Earlier this year, the council’s Infrastructure Services Committee approved changes that will see the standard rate tariff increase from 24p per kWh to 47p per kWh and a new £30 surcharge charged for fast chargers.
A reduced rate of 27p per kWh will be available for overnight charging between 8pm and 8am on the 7kW and 22kW fast chargers.
Despite rising energy costs, Aberdeenshire maintained its electric vehicle charging price throughout most of 2022-23.
However, the current charges only cover the cost of energy used and with the rise in the cost of energy and the reduction of government subsidies, the council agreed to increase the tariffs in order to protect the charging network in the future.

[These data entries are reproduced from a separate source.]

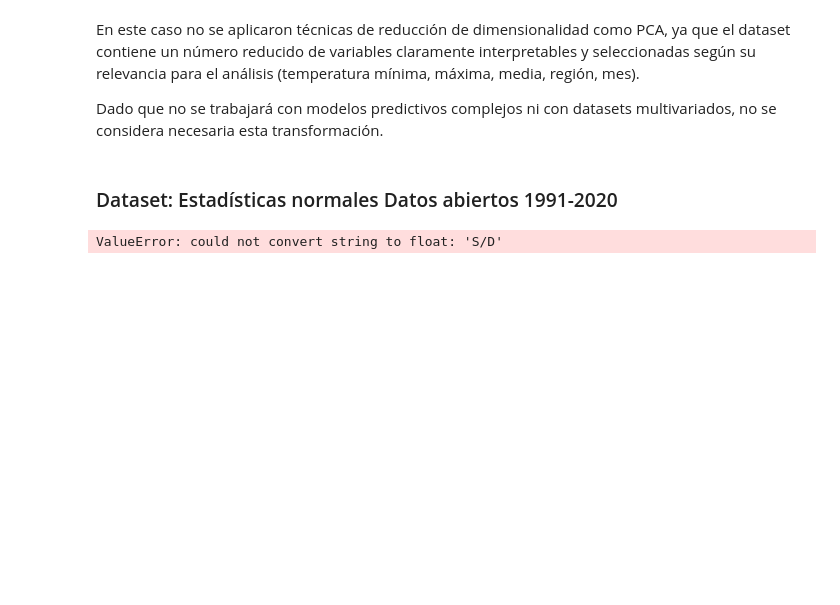
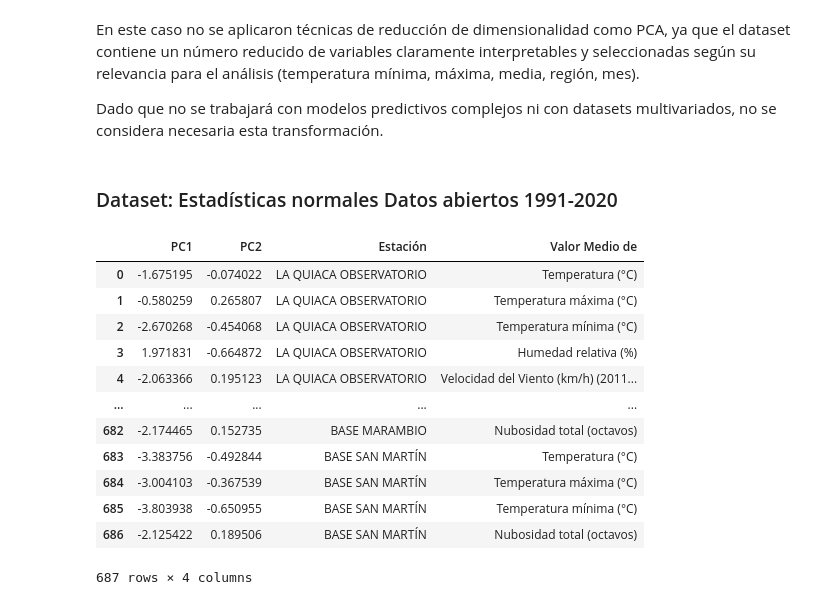
Before and after one commit to jFet1/CEIA-19Co2024, a Jupyter notebook: 2 Bimestre/AdD/Trabajo_final_juan.ipynb, the cells around one changed output. Saved outputs shown, nothing was run; the diff lists cells and outputs as text; code cells hidden in the pictures; blank space fills up the shorter version.

```diff
--- a/2 Bimestre/AdD/Trabajo_final_juan.ipynb
+++ b/2 Bimestre/AdD/Trabajo_final_juan.ipynb
@@ -786,6 +787,21 @@ Dado que no se trabajará con modelos predictivos complejos ni con datasets mult
 # %% [markdown]
 ### Dataset: Estadísticas normales Datos abiertos 1991-2020
 # %%
+# Copia y limpieza mínima
+df_30_2 = df_30_raw.copy()
+df_30_2 = df_30_2.drop(columns=["Unnamed: 14"], errors="ignore")
+
+# Convertir tipos
+df_30_2['Estación'] = df_30_2['Estación'].astype('category')
+df_30_2['Valor Medio de'] = df_30_2['Valor Medio de'].astype('category')
+
+# Lista de columnas que NO quieres convertir
+columnas_excluidas = ['Estación', 'Valor Medio de']
+
+# Iteramos sobre las columnas del DataFrame
+for col in df_30_2.columns:
+    if col not in columnas_excluidas:
+        df_30_2[col] = pd.to_numeric(df_30_2[col], errors='coerce')
 
 # 1. Selección de columnas numéricas relevantes
 cols_num = [
@@ -795,21 +811,35 @@ cols_num = [
 ]
 
 # 2. Filtrar las columnas y eliminar NaNs
-df_30_pca = df_30_raw[cols_num].dropna().copy()
+df_30_pca = df_30_2[cols_num].dropna().copy()
 
 # 3. Escalar los datos (media 0, desviación 1)
 scaler = StandardScaler()
 scaled_data = scaler.fit_transform(df_30_pca)
 
 # 4. Aplicar PCA
-pca = PCA(n_components=6)
+pca = PCA(n_components=2)
 components = pca.fit_transform(scaled_data)
 
 # 5. Resultado como DataFrame para graficar o analizar
-df_components = pd.DataFrame(components, columns=['PC1', 'PC2', 'PC3', 'PC4', 'PC5', 'PC6'])
+df_components = pd.DataFrame(components, columns=['PC1', 'PC2'])#, 'PC3', 'PC4', 'PC5', 'PC6'])
 
 # (Opcional) Información adicional: Driver, Team, etc.
 df_components['Estación'] = df_30_raw.loc[df_30_pca.index, 'Estación'].values
 df_components['Valor Medio de'] = df_30_raw.loc[df_30_pca.index, 'Valor Medio de'].values
-# %% [output]
-ValueError: could not convert string to float: 'S/D'
+# %%
+df_components
+# %% [output]
+|  | PC1 | PC2 | Estación | Valor Medio de |
+| 0 | -1.675195 | -0.074022 | LA QUIACA OBSERVATORIO | Temperatura (°C) |
+| 1 | -0.580259 | 0.265807 | LA QUIACA OBSERVATORIO | Temperatura máxima (°C) |
+| 2 | -2.670268 | -0.454068 | LA QUIACA OBSERVATORIO | Temperatura mínima (°C) |
+| 3 | 1.971831 | -0.664872 | LA QUIACA OBSERVATORIO | Humedad relativa (%) |
+| 4 | -2.063366 | 0.195123 | LA QUIACA OBSERVATORIO | Velocidad del Viento (km/h) (2011... |
+| ... | ... | ... | ... | ... |
+| 682 | -2.174465 | 0.152735 | BASE MARAMBIO | Nubosidad total (octavos) |
+| 683 | -3.383756 | -0.492844 | BASE SAN MARTÍN | Temperatura (°C) |
+| 684 | -3.004103 | -0.367539 | BASE SAN MARTÍN | Temperatura máxima (°C) |
+| 685 | -3.803938 | -0.650955 | BASE SAN MARTÍN | Temperatura mínima (°C) |
+| 686 | -2.125422 | 0.189506 | BASE SAN MARTÍN | Nubosidad total (octavos) |
+687 rows × 4 columns
```
Also changed, not shown: parts of 5 cells of this notebook.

The increase in the fees charged will also bring the public network closer in line with the cost of commercial freight which should encourage more investors to enter the local market and thus increase the number of charging points across the region.
Ewan Wallace, the council’s head of environmental services and sustainability, explained: “The council must ensure it gets good value for money, yet the cost of saving electric vehicle charges continues to rise.
“We have kept the tariff below the market rate despite the increase in energy costs, but we need to move the grid to a more sustainable base in the long term.
This requires us to consider covering the “full cost” of connecting the grid – not just the cost of the energy used.
“We believe our charging network continues to offer very good value to EV users.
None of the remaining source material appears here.